YOUR TASK
In the listing below, how many lines contain the word "permalink"? Please respond with the number only.

--- START ---

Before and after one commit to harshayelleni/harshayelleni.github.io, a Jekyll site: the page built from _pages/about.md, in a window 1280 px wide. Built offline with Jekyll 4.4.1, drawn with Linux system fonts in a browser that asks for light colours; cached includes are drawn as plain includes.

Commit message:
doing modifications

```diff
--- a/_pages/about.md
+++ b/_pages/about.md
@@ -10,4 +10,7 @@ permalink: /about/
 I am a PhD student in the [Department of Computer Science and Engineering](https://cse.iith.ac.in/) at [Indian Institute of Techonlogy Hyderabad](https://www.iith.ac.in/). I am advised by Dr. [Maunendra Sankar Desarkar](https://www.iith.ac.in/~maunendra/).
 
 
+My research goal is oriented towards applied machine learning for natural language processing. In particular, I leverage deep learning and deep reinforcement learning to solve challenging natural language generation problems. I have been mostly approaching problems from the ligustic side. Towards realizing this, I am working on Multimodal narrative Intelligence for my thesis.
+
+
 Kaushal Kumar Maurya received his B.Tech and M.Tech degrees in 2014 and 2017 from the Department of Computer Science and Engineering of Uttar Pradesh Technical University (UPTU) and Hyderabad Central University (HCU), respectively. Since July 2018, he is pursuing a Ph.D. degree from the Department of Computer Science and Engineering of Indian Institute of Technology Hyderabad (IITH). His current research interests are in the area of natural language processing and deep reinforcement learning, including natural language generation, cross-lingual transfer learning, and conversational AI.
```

--- END ---
--- START ---

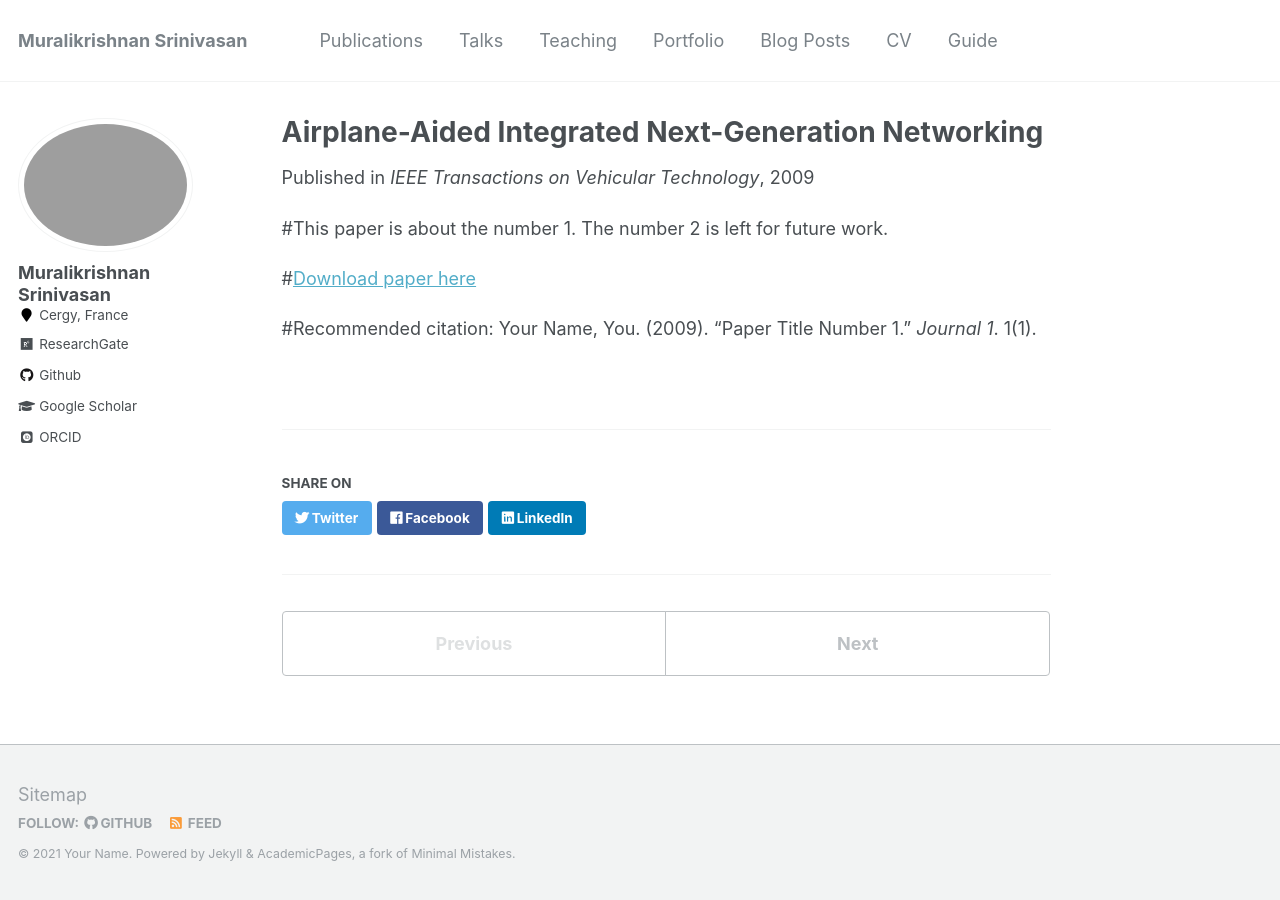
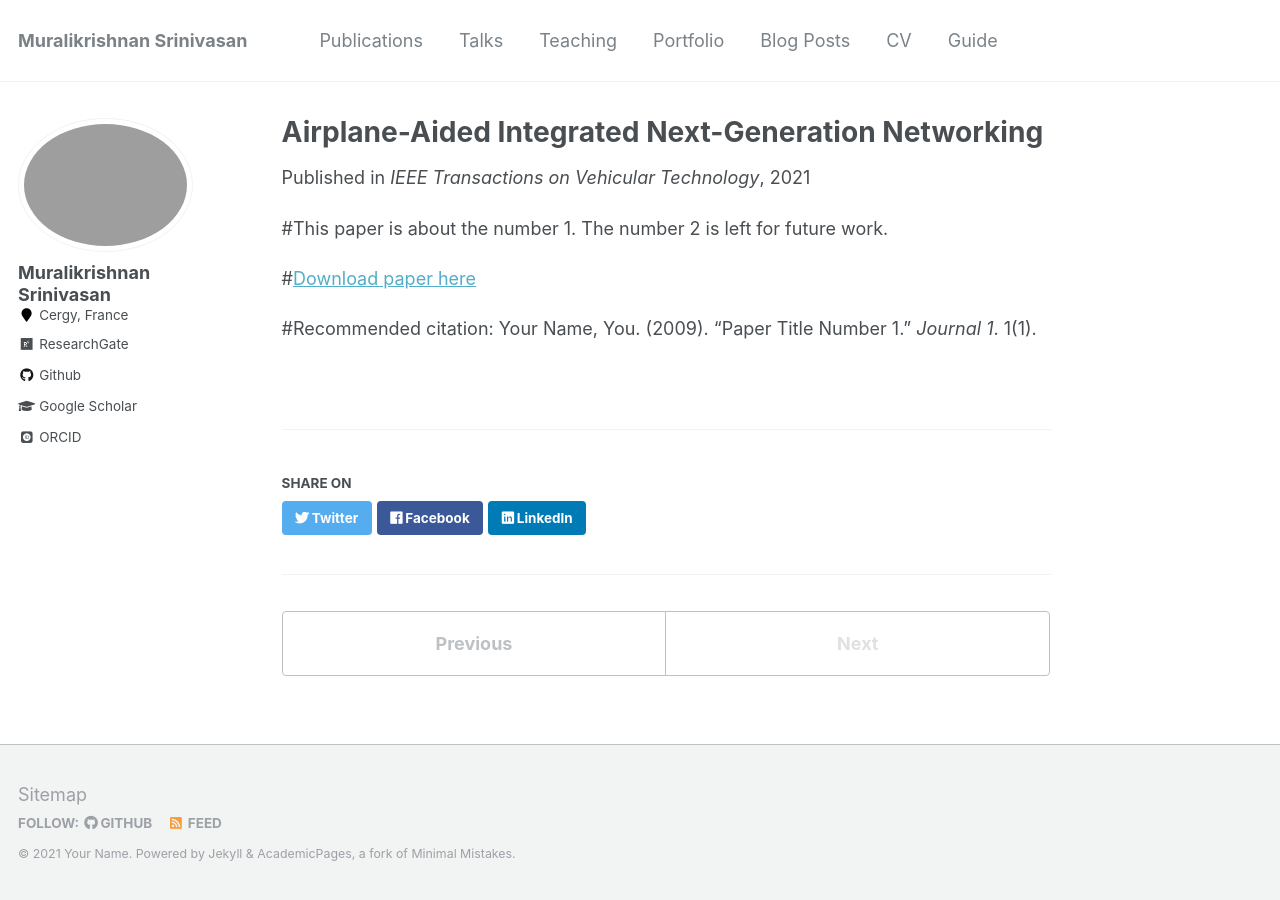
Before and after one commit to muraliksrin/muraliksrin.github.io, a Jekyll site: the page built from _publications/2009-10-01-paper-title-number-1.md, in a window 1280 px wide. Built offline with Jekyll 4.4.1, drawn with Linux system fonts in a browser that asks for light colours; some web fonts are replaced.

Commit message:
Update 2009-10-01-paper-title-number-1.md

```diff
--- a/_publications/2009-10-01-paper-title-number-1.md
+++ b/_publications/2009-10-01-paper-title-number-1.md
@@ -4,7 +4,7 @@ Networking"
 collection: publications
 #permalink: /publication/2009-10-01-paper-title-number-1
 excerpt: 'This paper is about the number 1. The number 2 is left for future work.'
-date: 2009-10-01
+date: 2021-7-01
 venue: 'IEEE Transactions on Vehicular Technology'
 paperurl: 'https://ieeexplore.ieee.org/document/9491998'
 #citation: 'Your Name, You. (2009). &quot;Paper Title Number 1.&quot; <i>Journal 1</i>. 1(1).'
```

--- END ---

ANSWER BOX
2